Reward people for making good choices where real choices exist. Don’t punish them for not picking something worse. The goal should be to make public transit more appealing, not to make private transit as difficult as possible.
And let’s talk about why we want the money. The idea attached to the tail of this road-toll kite is that the revenue will go towards capital costs for roads and transit. These funds would start flowing sometime between 2019 and 2024, depending on who you’re asking.
Capital costs? Roads? Hang on, what are the priorities here? Why isn’t the first priority the 2017 operating budget? We don’t have enough money in the City budget to cover the costs of current services, never mind capital projects several years off.
Why is the mayor planning how to buy a new car next year before he’s figured out how to pay next month’s rent?
We need money for housing. We need money for our strategy to end poverty. We need money for transit.
I want to say another thing very clearly: public infrastructure in this city is in decline. Much of that started before Tory’s time in the mayor’s chair, but it’s on him and the rest of council to do something about it now. Big projects that burn money to serve small numbers of people are not going to do it.
As far as transit is concerned, we cannot continue to neglect the TTC’s state-of-good-repair budget. And we need better service than what we have now. Buses carry more than half of the TTC’s riders every day. If you are lucky enough to be one of those riders, you know that at rush hour, they’re packed.
How about more bus lanes across the city that go faster than the rest of traffic? How about 100 more buses and more express routes that don’t charge an extra fare? (You don’t pay more for an express GO Train, but the TTC inexcusably gouges the riders of the Downtown Express.)
While he’s introducing tolls and talking about burning billions to rebuild the Gardiner, Tory is still asking the TTC to cut its budget.
What kind of city are we building? For whom?
We should be looking to phase out highways within the city, which is something great cities actually do. Good luck getting rid of the Gardiner once it becomes a money-maker.
The mayor is finally taking a “brave stand,” exhausting his political capital on something that does not solve our most urgent financial problem. And he is addressing the city’s revenue problem by taxing an essential service based on usage, not wealth. That creates structural inequality.
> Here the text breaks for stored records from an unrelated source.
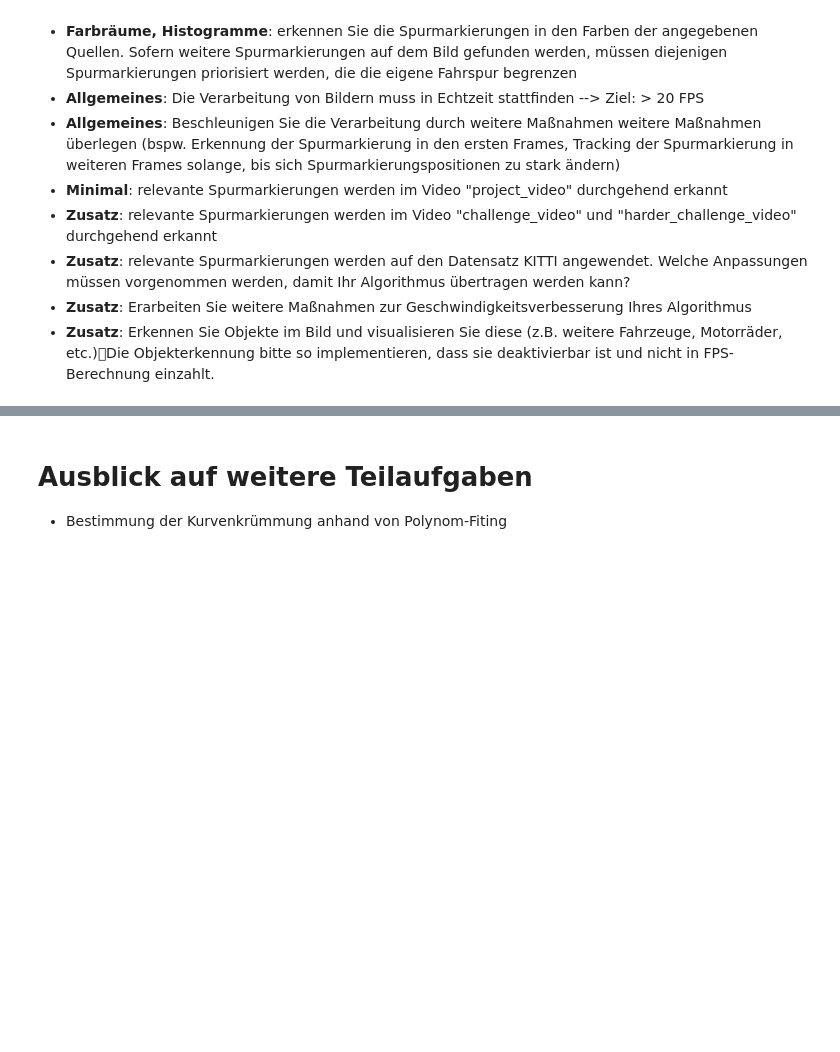
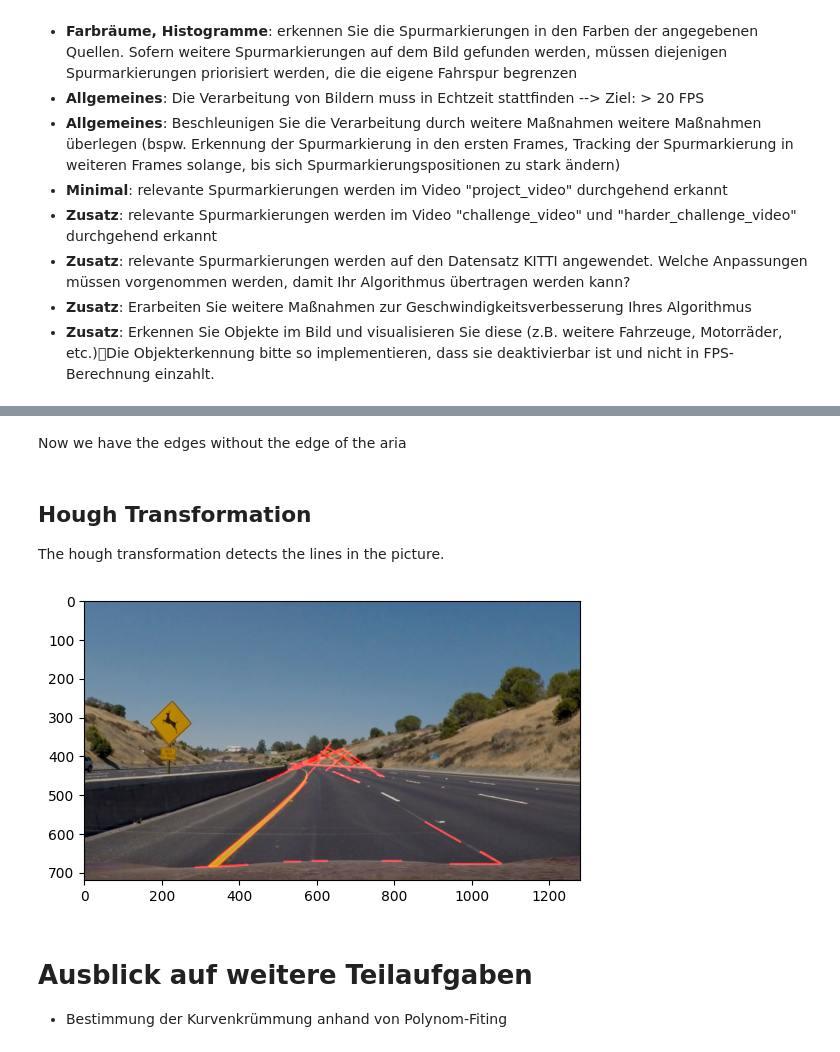
Before and after one commit to Super-T02/Spurerkennung, a Jupyter notebook: Projekt_Spurerkennung_v2.ipynb, the cells around one changed output, grey strips where cells are left out. Drawn from its saved outputs; the diff is of its cells as text; code cells hidden in the pictures; blank space fills up the shorter version.

```diff
--- a/Projekt_Spurerkennung_v2.ipynb
+++ b/Projekt_Spurerkennung_v2.ipynb
@@ -236,3 +267,42 @@ plt.imshow(img)
+# %% [markdown]
+Now we have the edges without the edge of the aria
+# %% [markdown]
+## Hough Transformation
+The hough transformation detects the lines in the picture.
+# %%
+def draw_lines(img, lines, color=[255, 0, 0], thickness=3):
+    # If there are no lines to draw, exit.
+    if lines is None:
+        return    # Make a copy of the original image.
+    img = np.copy(img)    # Create a blank image that matches the original in size.
+    line_img = np.zeros(
+        (
+            img.shape[0],
+            img.shape[1],
+            3
+        ),
+        dtype=np.uint8,
+    )    # Loop over all lines and draw them on the blank image.
+    for line in lines:
+        for x1, y1, x2, y2 in line:
+            cv.line(line_img, (x1, y1), (x2, y2), color, thickness)    # Merge the image with the lines onto the original.
+    img = cv.addWeighted(img, 0.8, line_img, 1.0, 0.0)    # Return the modified image.
+    return img
+
+lines = cv.HoughLinesP(
+    img_region,
+    rho=6,
+    theta=np.pi / 60,
+    threshold=160,
+    lines=np.array([]),
+    minLineLength=40,
+    maxLineGap=20
+)
+line_image = draw_lines(cv.cvtColor(img, cv.COLOR_BGR2RGB), lines)
+plt.imshow(line_image)
+plt.show()
+# %% [output]
+[figure, added]
 # %% [markdown]
 # Ausblick auf weitere Teilaufgaben
 - Bestimmung der Kurvenkrümmung anhand von Polynom-Fiting
```
Also changed, not shown: parts of 7 cells of this notebook, 1 other file.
City staff identified one source of revenue as the most fair, with the fewest legal obstacles to implement: raise property taxes. Tory insists that is not under consideration, and has gone so far as to pass a motion at executive committee last week specifying which revenue streams could and could not be considered by council.
Road tolls won’t give us the revenue we need any time soon, nor will they address our most pressing operating budget issues, nor improve congestion. They will increase inequality.
The mayor is addressing the wrong problem in the wrong way. That’s not an adult conversation. It’s just big words in a loud voice.